  • Four new traffic lights
  • Underground utility power
  • On-road Class II Class IV bike lanes
  • Reversible HOV Lane for cars
  • Lane width reduction
  • Total Cost Estimated: $122 Million

Missing from disclosure
  • Compliance with Caltrans roadway safety Directive-64
  • Measure for traffic speed reduction
  • Driving criteria for traffic model success (roadway user counts)
  • Specification for Complete Streets Policy 
  • Transit and rail

Wednesday, March 27, 2019

Urban Renewal Paris and Laguna
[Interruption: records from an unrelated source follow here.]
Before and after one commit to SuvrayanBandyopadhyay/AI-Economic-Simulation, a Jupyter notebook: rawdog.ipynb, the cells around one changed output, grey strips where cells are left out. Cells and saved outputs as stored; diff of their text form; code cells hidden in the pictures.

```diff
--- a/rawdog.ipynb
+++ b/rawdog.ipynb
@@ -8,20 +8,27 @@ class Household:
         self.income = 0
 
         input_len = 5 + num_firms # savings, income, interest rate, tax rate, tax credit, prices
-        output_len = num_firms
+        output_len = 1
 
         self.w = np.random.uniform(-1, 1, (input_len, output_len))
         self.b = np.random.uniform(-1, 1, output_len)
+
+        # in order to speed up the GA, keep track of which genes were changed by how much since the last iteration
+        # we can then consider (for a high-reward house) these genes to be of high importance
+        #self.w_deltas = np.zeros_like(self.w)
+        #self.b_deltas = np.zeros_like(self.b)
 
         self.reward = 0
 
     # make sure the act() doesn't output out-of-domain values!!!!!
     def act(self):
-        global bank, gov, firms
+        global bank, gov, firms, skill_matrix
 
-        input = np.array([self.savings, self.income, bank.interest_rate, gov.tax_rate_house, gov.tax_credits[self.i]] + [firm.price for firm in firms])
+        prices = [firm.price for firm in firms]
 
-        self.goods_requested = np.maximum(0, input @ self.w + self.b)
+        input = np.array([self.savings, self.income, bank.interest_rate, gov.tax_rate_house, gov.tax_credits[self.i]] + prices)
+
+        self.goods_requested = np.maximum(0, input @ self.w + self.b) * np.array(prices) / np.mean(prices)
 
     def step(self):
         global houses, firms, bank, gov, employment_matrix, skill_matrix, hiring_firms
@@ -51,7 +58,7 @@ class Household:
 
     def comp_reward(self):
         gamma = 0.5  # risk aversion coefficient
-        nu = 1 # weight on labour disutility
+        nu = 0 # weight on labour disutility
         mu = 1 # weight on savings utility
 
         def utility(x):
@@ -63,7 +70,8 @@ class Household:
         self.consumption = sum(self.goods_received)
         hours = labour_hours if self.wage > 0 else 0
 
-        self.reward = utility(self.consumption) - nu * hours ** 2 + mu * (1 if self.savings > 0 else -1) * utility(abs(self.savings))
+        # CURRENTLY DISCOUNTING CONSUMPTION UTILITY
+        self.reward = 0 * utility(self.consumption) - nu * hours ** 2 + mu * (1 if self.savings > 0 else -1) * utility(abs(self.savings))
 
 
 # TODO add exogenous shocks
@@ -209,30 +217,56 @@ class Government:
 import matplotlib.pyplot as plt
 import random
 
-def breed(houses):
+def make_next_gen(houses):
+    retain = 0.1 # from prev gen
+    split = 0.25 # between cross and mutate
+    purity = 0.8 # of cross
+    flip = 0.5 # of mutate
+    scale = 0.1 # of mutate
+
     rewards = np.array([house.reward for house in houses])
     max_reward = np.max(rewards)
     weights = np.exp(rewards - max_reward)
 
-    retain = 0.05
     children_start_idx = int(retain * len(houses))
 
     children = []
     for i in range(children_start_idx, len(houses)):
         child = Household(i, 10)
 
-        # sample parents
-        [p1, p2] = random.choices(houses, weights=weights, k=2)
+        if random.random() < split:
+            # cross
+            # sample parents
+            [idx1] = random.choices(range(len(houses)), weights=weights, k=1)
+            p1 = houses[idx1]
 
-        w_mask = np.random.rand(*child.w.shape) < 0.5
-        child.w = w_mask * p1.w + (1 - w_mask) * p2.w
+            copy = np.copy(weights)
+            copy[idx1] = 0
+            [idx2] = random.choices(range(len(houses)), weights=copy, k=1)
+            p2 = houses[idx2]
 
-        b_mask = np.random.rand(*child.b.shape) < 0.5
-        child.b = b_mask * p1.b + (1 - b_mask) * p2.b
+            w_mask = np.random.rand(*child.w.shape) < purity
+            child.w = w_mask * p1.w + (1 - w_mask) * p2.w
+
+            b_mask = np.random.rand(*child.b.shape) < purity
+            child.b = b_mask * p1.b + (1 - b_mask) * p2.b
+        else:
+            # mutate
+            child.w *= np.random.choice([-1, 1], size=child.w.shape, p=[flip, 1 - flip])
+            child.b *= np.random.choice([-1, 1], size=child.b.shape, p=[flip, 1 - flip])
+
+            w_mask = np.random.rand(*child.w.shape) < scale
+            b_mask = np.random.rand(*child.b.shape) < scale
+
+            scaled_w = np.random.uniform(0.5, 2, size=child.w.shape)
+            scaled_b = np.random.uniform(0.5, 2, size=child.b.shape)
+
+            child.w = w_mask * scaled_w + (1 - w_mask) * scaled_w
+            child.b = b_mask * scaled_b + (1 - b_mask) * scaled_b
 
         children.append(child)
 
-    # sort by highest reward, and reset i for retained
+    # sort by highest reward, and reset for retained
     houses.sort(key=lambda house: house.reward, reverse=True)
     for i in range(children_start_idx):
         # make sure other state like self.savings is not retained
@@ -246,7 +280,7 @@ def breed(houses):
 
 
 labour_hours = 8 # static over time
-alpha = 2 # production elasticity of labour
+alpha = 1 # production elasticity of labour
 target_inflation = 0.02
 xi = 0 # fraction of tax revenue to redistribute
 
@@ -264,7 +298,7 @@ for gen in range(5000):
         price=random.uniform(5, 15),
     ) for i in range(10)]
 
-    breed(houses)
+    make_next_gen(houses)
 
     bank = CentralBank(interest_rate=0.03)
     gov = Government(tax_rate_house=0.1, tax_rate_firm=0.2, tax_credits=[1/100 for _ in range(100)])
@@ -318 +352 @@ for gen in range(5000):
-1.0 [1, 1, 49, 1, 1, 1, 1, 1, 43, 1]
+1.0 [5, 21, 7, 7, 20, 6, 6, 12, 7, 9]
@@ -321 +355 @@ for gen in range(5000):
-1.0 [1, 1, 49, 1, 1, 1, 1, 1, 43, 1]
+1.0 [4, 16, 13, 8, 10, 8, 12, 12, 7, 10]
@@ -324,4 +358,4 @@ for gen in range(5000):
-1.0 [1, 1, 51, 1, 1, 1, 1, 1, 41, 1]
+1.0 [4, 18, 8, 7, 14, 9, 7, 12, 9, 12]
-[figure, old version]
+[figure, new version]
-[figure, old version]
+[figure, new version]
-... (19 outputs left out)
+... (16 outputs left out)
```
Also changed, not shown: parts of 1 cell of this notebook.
Major urban developments are anticipated for Laguna Beach, the planners could really mess this up or they could develop liveable streets.

Frontage road along Seine river, Paris France

Cleo Street development: hidden from view 3-level parking for 223 cars, and red Martians.

Tuesday, February 26, 2019

Parking Minimum Requirements Removed

These US cities have modified their minimum parking requirements, Mo-Town should do the same.

Credit: Strong Towns
  • Green pins = parking minimums ended
  • Blue pins = parking minimums lowered or removed
  • Orange pins = currently discussing their parking minimum laws
Some cities pay people (35 cents/mile) to lure them out of their cars, no parking required.


Friday, February 15, 2019

A Laguna Creek Opportunity

In October 2011 the resort city of Cinque Terre Italy flooded, the city rebuilt placing flood control measures underground with pedestrian access on top.

December 23 2010 Laguna Beach flooded, Laguna Creek was cleared.

February 14 2019 the Laguna Creek culvert collapsed into itself. What will replace it?

Photo of 1.5-mile ADA approved ped and bike path atop flood control, San Antonio TX. 
Credit: HDR Design Group